WHAT YOU WILL DO: What you return must match the material exactly, with every line present.

RAW DATA:

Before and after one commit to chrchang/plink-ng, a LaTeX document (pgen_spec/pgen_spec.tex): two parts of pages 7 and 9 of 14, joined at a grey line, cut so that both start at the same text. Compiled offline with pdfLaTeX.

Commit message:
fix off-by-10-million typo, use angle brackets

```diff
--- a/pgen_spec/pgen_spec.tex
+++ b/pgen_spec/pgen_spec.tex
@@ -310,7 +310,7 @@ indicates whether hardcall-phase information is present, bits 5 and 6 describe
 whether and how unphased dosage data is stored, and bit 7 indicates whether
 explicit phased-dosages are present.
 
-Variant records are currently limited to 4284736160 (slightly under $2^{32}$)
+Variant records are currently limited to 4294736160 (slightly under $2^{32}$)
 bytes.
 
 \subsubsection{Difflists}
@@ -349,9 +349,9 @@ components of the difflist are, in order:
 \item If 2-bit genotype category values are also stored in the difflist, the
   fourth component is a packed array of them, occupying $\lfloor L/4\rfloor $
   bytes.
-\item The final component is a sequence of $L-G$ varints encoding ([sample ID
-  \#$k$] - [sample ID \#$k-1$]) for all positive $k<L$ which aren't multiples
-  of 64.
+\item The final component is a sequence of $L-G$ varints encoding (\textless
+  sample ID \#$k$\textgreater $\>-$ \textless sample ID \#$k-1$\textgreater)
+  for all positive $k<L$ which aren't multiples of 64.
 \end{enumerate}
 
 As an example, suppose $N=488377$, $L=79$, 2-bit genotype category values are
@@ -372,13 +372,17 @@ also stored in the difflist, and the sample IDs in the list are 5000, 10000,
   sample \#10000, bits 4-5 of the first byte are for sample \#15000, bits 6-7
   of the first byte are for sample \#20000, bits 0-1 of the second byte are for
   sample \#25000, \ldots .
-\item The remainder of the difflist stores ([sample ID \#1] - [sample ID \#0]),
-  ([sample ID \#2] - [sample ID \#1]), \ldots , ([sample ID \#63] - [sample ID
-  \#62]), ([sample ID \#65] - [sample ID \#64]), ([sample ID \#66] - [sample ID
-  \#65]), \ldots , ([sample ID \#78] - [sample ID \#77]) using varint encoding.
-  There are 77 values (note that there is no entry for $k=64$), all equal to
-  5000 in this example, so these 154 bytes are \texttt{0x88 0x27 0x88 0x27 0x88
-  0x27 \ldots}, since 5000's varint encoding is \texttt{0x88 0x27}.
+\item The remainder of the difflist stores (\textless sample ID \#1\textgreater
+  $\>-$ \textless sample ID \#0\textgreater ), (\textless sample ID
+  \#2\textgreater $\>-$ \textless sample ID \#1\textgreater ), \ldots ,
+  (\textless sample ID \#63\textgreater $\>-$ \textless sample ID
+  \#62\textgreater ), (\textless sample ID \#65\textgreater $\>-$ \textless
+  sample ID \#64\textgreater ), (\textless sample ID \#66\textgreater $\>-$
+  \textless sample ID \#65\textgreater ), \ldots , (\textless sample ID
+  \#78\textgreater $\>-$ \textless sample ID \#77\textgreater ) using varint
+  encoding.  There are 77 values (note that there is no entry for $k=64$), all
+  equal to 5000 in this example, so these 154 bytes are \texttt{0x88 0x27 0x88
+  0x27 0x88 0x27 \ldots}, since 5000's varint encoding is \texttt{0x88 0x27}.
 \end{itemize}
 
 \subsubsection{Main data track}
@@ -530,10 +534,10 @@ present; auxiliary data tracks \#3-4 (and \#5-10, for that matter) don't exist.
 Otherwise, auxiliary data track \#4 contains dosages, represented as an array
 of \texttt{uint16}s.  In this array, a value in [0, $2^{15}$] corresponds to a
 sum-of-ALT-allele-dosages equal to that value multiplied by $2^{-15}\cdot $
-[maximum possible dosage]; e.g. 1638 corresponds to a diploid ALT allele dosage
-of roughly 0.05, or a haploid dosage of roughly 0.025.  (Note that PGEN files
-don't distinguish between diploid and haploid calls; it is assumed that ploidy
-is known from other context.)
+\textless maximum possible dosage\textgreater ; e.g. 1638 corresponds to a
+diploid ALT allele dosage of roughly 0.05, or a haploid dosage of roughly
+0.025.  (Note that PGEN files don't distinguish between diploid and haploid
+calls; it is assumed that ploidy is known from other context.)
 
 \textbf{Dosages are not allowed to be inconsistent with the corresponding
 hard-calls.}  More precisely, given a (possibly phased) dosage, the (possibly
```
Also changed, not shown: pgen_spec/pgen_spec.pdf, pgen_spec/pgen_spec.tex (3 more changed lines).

RESPONSE BELOW:
Before and after one commit to chrchang/plink-ng, a LaTeX document (pgen_spec/pgen_spec.tex): two parts of pages 7 and 9 of 14, joined at a grey line, cut so that both start at the same text. Compiled offline with pdfLaTeX.

Commit message:
fix off-by-10-million typo, use angle brackets

```diff
--- a/pgen_spec/pgen_spec.tex
+++ b/pgen_spec/pgen_spec.tex
@@ -310,7 +310,7 @@ indicates whether hardcall-phase information is present, bits 5 and 6 describe
 whether and how unphased dosage data is stored, and bit 7 indicates whether
 explicit phased-dosages are present.
 
-Variant records are currently limited to 4284736160 (slightly under $2^{32}$)
+Variant records are currently limited to 4294736160 (slightly under $2^{32}$)
 bytes.
 
 \subsubsection{Difflists}
@@ -349,9 +349,9 @@ components of the difflist are, in order:
 \item If 2-bit genotype category values are also stored in the difflist, the
   fourth component is a packed array of them, occupying $\lfloor L/4\rfloor $
   bytes.
-\item The final component is a sequence of $L-G$ varints encoding ([sample ID
-  \#$k$] - [sample ID \#$k-1$]) for all positive $k<L$ which aren't multiples
-  of 64.
+\item The final component is a sequence of $L-G$ varints encoding (\textless
+  sample ID \#$k$\textgreater $\>-$ \textless sample ID \#$k-1$\textgreater)
+  for all positive $k<L$ which aren't multiples of 64.
 \end{enumerate}
 
 As an example, suppose $N=488377$, $L=79$, 2-bit genotype category values are
@@ -372,13 +372,17 @@ also stored in the difflist, and the sample IDs in the list are 5000, 10000,
   sample \#10000, bits 4-5 of the first byte are for sample \#15000, bits 6-7
   of the first byte are for sample \#20000, bits 0-1 of the second byte are for
   sample \#25000, \ldots .
-\item The remainder of the difflist stores ([sample ID \#1] - [sample ID \#0]),
-  ([sample ID \#2] - [sample ID \#1]), \ldots , ([sample ID \#63] - [sample ID
-  \#62]), ([sample ID \#65] - [sample ID \#64]), ([sample ID \#66] - [sample ID
-  \#65]), \ldots , ([sample ID \#78] - [sample ID \#77]) using varint encoding.
-  There are 77 values (note that there is no entry for $k=64$), all equal to
-  5000 in this example, so these 154 bytes are \texttt{0x88 0x27 0x88 0x27 0x88
-  0x27 \ldots}, since 5000's varint encoding is \texttt{0x88 0x27}.
+\item The remainder of the difflist stores (\textless sample ID \#1\textgreater
+  $\>-$ \textless sample ID \#0\textgreater ), (\textless sample ID
+  \#2\textgreater $\>-$ \textless sample ID \#1\textgreater ), \ldots ,
+  (\textless sample ID \#63\textgreater $\>-$ \textless sample ID
+  \#62\textgreater ), (\textless sample ID \#65\textgreater $\>-$ \textless
+  sample ID \#64\textgreater ), (\textless sample ID \#66\textgreater $\>-$
+  \textless sample ID \#65\textgreater ), \ldots , (\textless sample ID
+  \#78\textgreater $\>-$ \textless sample ID \#77\textgreater ) using varint
+  encoding.  There are 77 values (note that there is no entry for $k=64$), all
+  equal to 5000 in this example, so these 154 bytes are \texttt{0x88 0x27 0x88
+  0x27 0x88 0x27 \ldots}, since 5000's varint encoding is \texttt{0x88 0x27}.
 \end{itemize}
 
 \subsubsection{Main data track}
@@ -530,10 +534,10 @@ present; auxiliary data tracks \#3-4 (and \#5-10, for that matter) don't exist.
 Otherwise, auxiliary data track \#4 contains dosages, represented as an array
 of \texttt{uint16}s.  In this array, a value in [0, $2^{15}$] corresponds to a
 sum-of-ALT-allele-dosages equal to that value multiplied by $2^{-15}\cdot $
-[maximum possible dosage]; e.g. 1638 corresponds to a diploid ALT allele dosage
-of roughly 0.05, or a haploid dosage of roughly 0.025.  (Note that PGEN files
-don't distinguish between diploid and haploid calls; it is assumed that ploidy
-is known from other context.)
+\textless maximum possible dosage\textgreater ; e.g. 1638 corresponds to a
+diploid ALT allele dosage of roughly 0.05, or a haploid dosage of roughly
+0.025.  (Note that PGEN files don't distinguish between diploid and haploid
+calls; it is assumed that ploidy is known from other context.)
 
 \textbf{Dosages are not allowed to be inconsistent with the corresponding
 hard-calls.}  More precisely, given a (possibly phased) dosage, the (possibly
```
Also changed, not shown: pgen_spec/pgen_spec.pdf, pgen_spec/pgen_spec.tex (3 more changed lines).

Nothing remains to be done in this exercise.